I could go to an Operation Rescue meeting in the USA, hand out trick questionnaires to a roomful of rabid anti-abortion activists— and a third of them would spin on that dime and claim to be pro-choice, that they’d always been pro-choice?
Sheer gut-level incredulity makes you want to be really skeptical of these results. Even I don’t want to believe that people can be that stupid. So we could start by criticizing the sample size, a modest 160. Or we could talk about cultural constraints: the study was limited to Sweden, and the Swedes are (in my limited experience) far less prone to the kind of religion-fueled batshit insanity that ignites so many hot-button issues in the US. One can accept that these results apply to one group while still doubting that they’d generalize to a population of delusional fanatics. (Or even among those who are just more actively engaged. Respondents who described themselves as “politically active” were especially likely to detect the reversal— to be “rejecters” instead of “accepters”, in the parlance of the study.)

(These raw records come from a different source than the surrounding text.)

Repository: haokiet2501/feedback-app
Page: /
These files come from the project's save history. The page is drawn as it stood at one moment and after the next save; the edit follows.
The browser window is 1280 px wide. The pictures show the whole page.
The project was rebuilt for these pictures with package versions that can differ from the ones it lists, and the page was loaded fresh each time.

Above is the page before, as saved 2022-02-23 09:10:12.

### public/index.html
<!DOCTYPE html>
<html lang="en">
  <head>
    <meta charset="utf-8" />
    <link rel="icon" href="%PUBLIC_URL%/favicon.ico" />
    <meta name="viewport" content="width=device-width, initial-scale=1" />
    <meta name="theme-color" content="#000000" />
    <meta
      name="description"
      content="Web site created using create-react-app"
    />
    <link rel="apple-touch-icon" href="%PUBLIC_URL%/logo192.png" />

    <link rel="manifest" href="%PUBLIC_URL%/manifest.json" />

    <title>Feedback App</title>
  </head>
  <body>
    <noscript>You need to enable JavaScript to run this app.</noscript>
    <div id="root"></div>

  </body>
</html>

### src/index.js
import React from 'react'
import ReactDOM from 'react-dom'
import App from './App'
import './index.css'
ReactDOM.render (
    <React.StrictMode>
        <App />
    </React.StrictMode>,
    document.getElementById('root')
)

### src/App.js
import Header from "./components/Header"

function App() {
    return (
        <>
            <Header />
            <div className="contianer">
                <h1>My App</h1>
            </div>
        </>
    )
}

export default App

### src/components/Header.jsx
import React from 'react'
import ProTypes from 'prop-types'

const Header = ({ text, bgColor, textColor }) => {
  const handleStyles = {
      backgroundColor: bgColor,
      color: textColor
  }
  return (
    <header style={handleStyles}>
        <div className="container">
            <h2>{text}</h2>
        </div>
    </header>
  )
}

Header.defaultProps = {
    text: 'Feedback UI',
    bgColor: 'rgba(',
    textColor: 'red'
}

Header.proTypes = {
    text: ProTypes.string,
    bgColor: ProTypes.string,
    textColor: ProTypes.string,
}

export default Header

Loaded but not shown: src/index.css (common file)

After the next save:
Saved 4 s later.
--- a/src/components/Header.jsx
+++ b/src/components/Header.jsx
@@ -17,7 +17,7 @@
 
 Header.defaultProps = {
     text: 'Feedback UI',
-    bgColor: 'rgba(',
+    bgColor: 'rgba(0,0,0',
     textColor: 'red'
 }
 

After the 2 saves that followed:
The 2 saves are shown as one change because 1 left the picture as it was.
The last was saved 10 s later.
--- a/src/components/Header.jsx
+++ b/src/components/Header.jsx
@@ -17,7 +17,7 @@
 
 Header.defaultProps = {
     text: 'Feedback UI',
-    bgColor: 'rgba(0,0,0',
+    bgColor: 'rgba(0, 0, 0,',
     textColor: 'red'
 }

But you know, N=160 is nothing to sneeze at; if the size of Hall et al‘s sample had been wanting, well, that’s why we have statistics, and according to the stats these findings are significant. And the researchers did choose a politically-contentious issue to survey, so those filling out the form were likely to both be familiar with the issue and to have firmly-established opinions about it. Hall et al‘s’ measure of “acceptance” for a reversed result was very forgiving, too; respondents were encouraged to express doubts or reservations (So, nothing about this study felt kind of odd to you? Nothing at all?), right up to being explicitly shown how they’d been tricked. Even then, if they claimed to remember feeling even the teensiest bit doubtful during the survey, they were let off the hook and reclassified as “rejectors”.

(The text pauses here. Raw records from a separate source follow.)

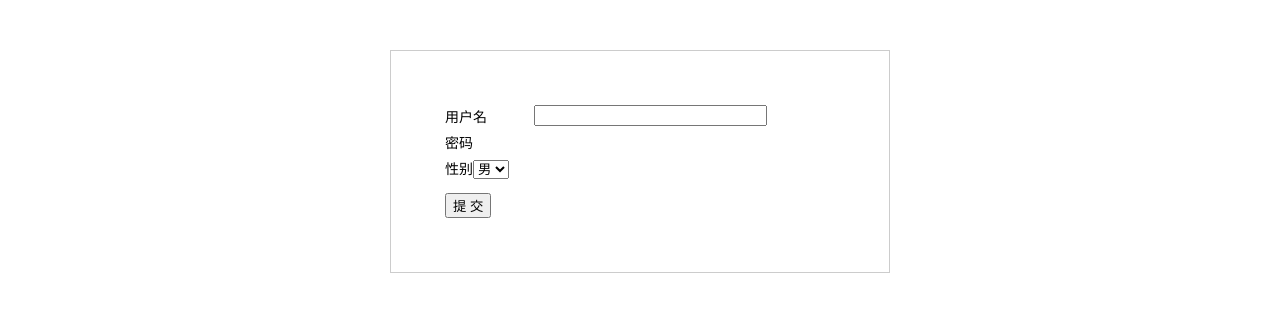
Repository: tangqingyun/java
Page: http://localhost/tamny_blog/Reg.jsp
The author's editor kept a copy of each file at every save. The page is drawn from the files as they stood at one save, then again after the next save.
The browser window is 1280 px wide. The pictures show the whole page.
The page is served by Tomcat 9. Nobody is signed in. The application's start-up code is not run.

Above is the page before, as saved 2015-01-21 07:50:28.

After the next save:
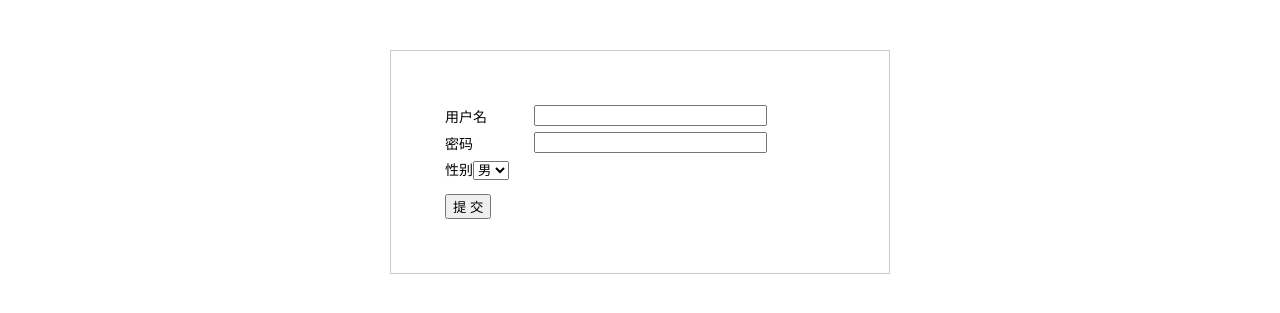
Saved 6 s later.
--- a/tamny_blog/WebContent/Reg.jsp
+++ b/tamny_blog/WebContent/Reg.jsp
@@ -23,6 +23,7 @@
 
 			<tr>
 				<td>密码</td>
+				<td><input type="text" name="user.userpwd" size="26" /></td>
 			</tr>
 
 			<tr>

Finally, while political activism may have been correlated with detecting the reversal, simple extremism was not: absolutist 1 and 9 respondents were no less likely to be fooled than the more moderate fours and sixes. You might infer from this that while informed opinion is relatively hard to shake, people whose opinions are both extreme and ignorant are especially easy to reprogram — and that demographic is huge enough to affect the outcome of pretty much any election.

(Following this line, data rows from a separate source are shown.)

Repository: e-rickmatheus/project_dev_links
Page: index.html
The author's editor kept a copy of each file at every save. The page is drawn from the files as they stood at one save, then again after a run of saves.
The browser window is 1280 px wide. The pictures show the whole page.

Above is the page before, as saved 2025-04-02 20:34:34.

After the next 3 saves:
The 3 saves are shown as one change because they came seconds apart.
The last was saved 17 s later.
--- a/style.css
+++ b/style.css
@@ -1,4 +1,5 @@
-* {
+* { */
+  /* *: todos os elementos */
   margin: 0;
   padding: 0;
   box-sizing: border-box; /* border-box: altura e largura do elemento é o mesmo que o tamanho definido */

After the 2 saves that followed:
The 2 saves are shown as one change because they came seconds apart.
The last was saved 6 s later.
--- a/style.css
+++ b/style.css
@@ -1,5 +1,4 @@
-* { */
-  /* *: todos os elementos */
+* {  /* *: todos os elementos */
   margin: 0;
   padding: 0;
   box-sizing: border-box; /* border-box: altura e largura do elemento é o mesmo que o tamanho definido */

Let’s put aside, for the moment, the fact that this runs counter to everything I’ve ever experienced when dealing with ignorant extremists in North America. Let’s play devil’s advocate, and ask: why shouldn’t these results be valid? They’re utterly consistent with the haphazard way our brains parse reality. Distracted for a moment, we don’t notice that the person we were just talking to has been replaced by someone else. Watching a circle of people throwing balls back and forth, we don’t notice a guy in a gorilla suit waving at us from the center of our visual field. Buildings pop into and out of existence during any number of perceptual experiments; most of the time, we just don’t see it happen. Why would the perception of our inner thoughts be any more reliable than that of the physical world outside our eyeballs?
Hall et al worry about the implications. They fear that the flimsiness of so-called “strong beliefs” might compromise the very idea of Public Opinion, that without taking such effects into account the whole polling-industrial complex might be founded on shifting sand. My own fears are more proximal. I’m not worried about whether people could correct for these effects; I’m worried about people using them. What state or corporation could resist the urge to take such an easy shortcut? Instead of trying to sell the public on your product, just make them believe they’re already sold on it. Instead of campaigning to win over the hearts and minds of the electorate, why not just commission a quick phone survey to make a good chunk of them realize they’ve already been won?
Scary doesn’t begin to cover the proposition.
I mean, I don’t know what I’d do if someone tried to subvert my deep and abiding love for Jesus Christ, my personal Lord and Savior.
1Even those who did notice the difference didn’t realize that the questionnaire had been altered. They just assumed that they’d misread the question the first time around.